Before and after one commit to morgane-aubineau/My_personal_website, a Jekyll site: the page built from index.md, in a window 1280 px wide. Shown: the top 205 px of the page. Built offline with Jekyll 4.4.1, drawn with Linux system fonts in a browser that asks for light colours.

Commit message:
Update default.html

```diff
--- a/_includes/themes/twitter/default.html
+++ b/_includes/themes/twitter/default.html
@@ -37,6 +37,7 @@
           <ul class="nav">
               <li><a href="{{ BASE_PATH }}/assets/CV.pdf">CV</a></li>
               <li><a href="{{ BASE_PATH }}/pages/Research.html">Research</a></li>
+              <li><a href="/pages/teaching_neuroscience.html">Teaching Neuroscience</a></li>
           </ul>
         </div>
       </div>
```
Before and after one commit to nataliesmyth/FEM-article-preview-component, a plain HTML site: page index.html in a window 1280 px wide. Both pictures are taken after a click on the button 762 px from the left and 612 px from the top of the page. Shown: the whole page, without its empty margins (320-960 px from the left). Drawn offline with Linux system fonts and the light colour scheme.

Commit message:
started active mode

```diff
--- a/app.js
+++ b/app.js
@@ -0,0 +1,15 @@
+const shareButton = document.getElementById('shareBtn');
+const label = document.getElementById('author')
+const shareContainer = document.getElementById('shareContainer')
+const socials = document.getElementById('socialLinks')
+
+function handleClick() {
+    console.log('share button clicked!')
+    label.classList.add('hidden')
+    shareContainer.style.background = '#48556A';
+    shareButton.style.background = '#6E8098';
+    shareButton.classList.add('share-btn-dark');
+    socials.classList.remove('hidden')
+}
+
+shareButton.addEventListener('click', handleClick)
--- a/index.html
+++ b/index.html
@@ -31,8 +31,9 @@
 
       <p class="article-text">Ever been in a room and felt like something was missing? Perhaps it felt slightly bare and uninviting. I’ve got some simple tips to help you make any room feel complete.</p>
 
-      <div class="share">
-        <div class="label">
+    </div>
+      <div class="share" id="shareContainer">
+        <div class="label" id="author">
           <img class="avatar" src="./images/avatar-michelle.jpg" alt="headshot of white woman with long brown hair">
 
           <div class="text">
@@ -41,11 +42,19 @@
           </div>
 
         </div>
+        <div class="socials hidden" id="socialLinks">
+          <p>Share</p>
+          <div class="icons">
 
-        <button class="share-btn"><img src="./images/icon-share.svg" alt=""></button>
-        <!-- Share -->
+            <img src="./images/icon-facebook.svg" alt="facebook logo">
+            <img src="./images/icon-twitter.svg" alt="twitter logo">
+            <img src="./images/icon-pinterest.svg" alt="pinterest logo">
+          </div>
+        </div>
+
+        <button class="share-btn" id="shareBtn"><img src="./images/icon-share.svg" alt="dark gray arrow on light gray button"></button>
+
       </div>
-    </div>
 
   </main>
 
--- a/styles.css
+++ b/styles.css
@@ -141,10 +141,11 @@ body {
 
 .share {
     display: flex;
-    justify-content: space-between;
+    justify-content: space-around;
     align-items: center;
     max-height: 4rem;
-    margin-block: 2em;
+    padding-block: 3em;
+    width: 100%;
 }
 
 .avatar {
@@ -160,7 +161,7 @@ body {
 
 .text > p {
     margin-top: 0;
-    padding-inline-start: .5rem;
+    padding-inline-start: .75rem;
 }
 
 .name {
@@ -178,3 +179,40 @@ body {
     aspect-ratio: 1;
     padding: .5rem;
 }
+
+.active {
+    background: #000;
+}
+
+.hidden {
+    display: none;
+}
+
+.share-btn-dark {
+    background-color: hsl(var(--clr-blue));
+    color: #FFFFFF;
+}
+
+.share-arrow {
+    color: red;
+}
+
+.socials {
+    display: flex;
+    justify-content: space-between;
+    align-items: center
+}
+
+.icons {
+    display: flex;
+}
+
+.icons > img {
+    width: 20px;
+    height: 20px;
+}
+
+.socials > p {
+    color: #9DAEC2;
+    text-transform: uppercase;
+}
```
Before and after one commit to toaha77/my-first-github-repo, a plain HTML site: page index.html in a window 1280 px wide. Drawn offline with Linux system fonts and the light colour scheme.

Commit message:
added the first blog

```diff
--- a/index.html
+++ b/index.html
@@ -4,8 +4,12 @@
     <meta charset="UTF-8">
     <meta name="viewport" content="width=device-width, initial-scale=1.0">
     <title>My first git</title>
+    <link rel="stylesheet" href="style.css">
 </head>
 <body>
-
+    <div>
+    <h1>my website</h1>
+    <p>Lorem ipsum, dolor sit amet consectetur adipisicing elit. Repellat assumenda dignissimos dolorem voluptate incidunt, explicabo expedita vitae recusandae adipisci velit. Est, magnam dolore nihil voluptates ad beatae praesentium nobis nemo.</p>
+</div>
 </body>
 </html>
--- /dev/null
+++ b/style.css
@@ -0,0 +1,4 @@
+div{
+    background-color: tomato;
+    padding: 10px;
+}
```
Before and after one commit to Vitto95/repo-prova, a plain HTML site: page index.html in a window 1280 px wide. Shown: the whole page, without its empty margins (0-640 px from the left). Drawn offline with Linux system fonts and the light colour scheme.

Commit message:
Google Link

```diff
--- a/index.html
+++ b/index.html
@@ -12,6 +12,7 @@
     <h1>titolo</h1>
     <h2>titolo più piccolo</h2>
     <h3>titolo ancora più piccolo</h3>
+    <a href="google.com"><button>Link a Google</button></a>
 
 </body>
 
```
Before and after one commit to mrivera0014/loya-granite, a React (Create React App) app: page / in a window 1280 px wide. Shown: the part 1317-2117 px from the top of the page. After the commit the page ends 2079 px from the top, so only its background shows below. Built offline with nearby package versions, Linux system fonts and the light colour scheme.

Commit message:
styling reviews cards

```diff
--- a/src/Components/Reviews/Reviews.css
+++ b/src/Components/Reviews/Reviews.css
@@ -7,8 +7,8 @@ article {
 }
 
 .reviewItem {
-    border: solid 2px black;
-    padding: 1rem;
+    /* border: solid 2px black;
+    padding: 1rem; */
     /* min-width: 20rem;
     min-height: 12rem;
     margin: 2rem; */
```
....
Please set down each of the entries above exactly as given.

Before and after one commit to morgane-aubineau/My_personal_website, a Jekyll site: the page built from index.md, in a window 1280 px wide. Shown: the top 205 px of the page. Built offline with Jekyll 4.4.1, drawn with Linux system fonts in a browser that asks for light colours.

Commit message:
Update default.html

```diff
--- a/_includes/themes/twitter/default.html
+++ b/_includes/themes/twitter/default.html
@@ -37,6 +37,7 @@
           <ul class="nav">
               <li><a href="{{ BASE_PATH }}/assets/CV.pdf">CV</a></li>
               <li><a href="{{ BASE_PATH }}/pages/Research.html">Research</a></li>
+              <li><a href="/pages/teaching_neuroscience.html">Teaching Neuroscience</a></li>
           </ul>
         </div>
       </div>
```
Before and after one commit to nataliesmyth/FEM-article-preview-component, a plain HTML site: page index.html in a window 1280 px wide. Both pictures are taken after a click on the button 762 px from the left and 612 px from the top of the page. Shown: the whole page, without its empty margins (320-960 px from the left). Drawn offline with Linux system fonts and the light colour scheme.

Commit message:
started active mode

```diff
--- a/app.js
+++ b/app.js
@@ -0,0 +1,15 @@
+const shareButton = document.getElementById('shareBtn');
+const label = document.getElementById('author')
+const shareContainer = document.getElementById('shareContainer')
+const socials = document.getElementById('socialLinks')
+
+function handleClick() {
+    console.log('share button clicked!')
+    label.classList.add('hidden')
+    shareContainer.style.background = '#48556A';
+    shareButton.style.background = '#6E8098';
+    shareButton.classList.add('share-btn-dark');
+    socials.classList.remove('hidden')
+}
+
+shareButton.addEventListener('click', handleClick)
--- a/index.html
+++ b/index.html
@@ -31,8 +31,9 @@
 
       <p class="article-text">Ever been in a room and felt like something was missing? Perhaps it felt slightly bare and uninviting. I’ve got some simple tips to help you make any room feel complete.</p>
 
-      <div class="share">
-        <div class="label">
+    </div>
+      <div class="share" id="shareContainer">
+        <div class="label" id="author">
           <img class="avatar" src="./images/avatar-michelle.jpg" alt="headshot of white woman with long brown hair">
 
           <div class="text">
@@ -41,11 +42,19 @@
           </div>
 
         </div>
+        <div class="socials hidden" id="socialLinks">
+          <p>Share</p>
+          <div class="icons">
 
-        <button class="share-btn"><img src="./images/icon-share.svg" alt=""></button>
-        <!-- Share -->
+            <img src="./images/icon-facebook.svg" alt="facebook logo">
+            <img src="./images/icon-twitter.svg" alt="twitter logo">
+            <img src="./images/icon-pinterest.svg" alt="pinterest logo">
+          </div>
+        </div>
+
+        <button class="share-btn" id="shareBtn"><img src="./images/icon-share.svg" alt="dark gray arrow on light gray button"></button>
+
       </div>
-    </div>
 
   </main>
 
--- a/styles.css
+++ b/styles.css
@@ -141,10 +141,11 @@ body {
 
 .share {
     display: flex;
-    justify-content: space-between;
+    justify-content: space-around;
     align-items: center;
     max-height: 4rem;
-    margin-block: 2em;
+    padding-block: 3em;
+    width: 100%;
 }
 
 .avatar {
@@ -160,7 +161,7 @@ body {
 
 .text > p {
     margin-top: 0;
-    padding-inline-start: .5rem;
+    padding-inline-start: .75rem;
 }
 
 .name {
@@ -178,3 +179,40 @@ body {
     aspect-ratio: 1;
     padding: .5rem;
 }
+
+.active {
+    background: #000;
+}
+
+.hidden {
+    display: none;
+}
+
+.share-btn-dark {
+    background-color: hsl(var(--clr-blue));
+    color: #FFFFFF;
+}
+
+.share-arrow {
+    color: red;
+}
+
+.socials {
+    display: flex;
+    justify-content: space-between;
+    align-items: center
+}
+
+.icons {
+    display: flex;
+}
+
+.icons > img {
+    width: 20px;
+    height: 20px;
+}
+
+.socials > p {
+    color: #9DAEC2;
+    text-transform: uppercase;
+}
```
Before and after one commit to toaha77/my-first-github-repo, a plain HTML site: page index.html in a window 1280 px wide. Drawn offline with Linux system fonts and the light colour scheme.

Commit message:
added the first blog

```diff
--- a/index.html
+++ b/index.html
@@ -4,8 +4,12 @@
     <meta charset="UTF-8">
     <meta name="viewport" content="width=device-width, initial-scale=1.0">
     <title>My first git</title>
+    <link rel="stylesheet" href="style.css">
 </head>
 <body>
-
+    <div>
+    <h1>my website</h1>
+    <p>Lorem ipsum, dolor sit amet consectetur adipisicing elit. Repellat assumenda dignissimos dolorem voluptate incidunt, explicabo expedita vitae recusandae adipisci velit. Est, magnam dolore nihil voluptates ad beatae praesentium nobis nemo.</p>
+</div>
 </body>
 </html>
--- /dev/null
+++ b/style.css
@@ -0,0 +1,4 @@
+div{
+    background-color: tomato;
+    padding: 10px;
+}
```
Before and after one commit to Vitto95/repo-prova, a plain HTML site: page index.html in a window 1280 px wide. Shown: the whole page, without its empty margins (0-640 px from the left). Drawn offline with Linux system fonts and the light colour scheme.

Commit message:
Google Link

```diff
--- a/index.html
+++ b/index.html
@@ -12,6 +12,7 @@
     <h1>titolo</h1>
     <h2>titolo più piccolo</h2>
     <h3>titolo ancora più piccolo</h3>
+    <a href="google.com"><button>Link a Google</button></a>
 
 </body>
 
```
Before and after one commit to mrivera0014/loya-granite, a React (Create React App) app: page / in a window 1280 px wide. Shown: the part 1317-2117 px from the top of the page. After the commit the page ends 2079 px from the top, so only its background shows below. Built offline with nearby package versions, Linux system fonts and the light colour scheme.

Commit message:
styling reviews cards

```diff
--- a/src/Components/Reviews/Reviews.css
+++ b/src/Components/Reviews/Reviews.css
@@ -7,8 +7,8 @@ article {
 }
 
 .reviewItem {
-    border: solid 2px black;
-    padding: 1rem;
+    /* border: solid 2px black;
+    padding: 1rem; */
     /* min-width: 20rem;
     min-height: 12rem;
     margin: 2rem; */
```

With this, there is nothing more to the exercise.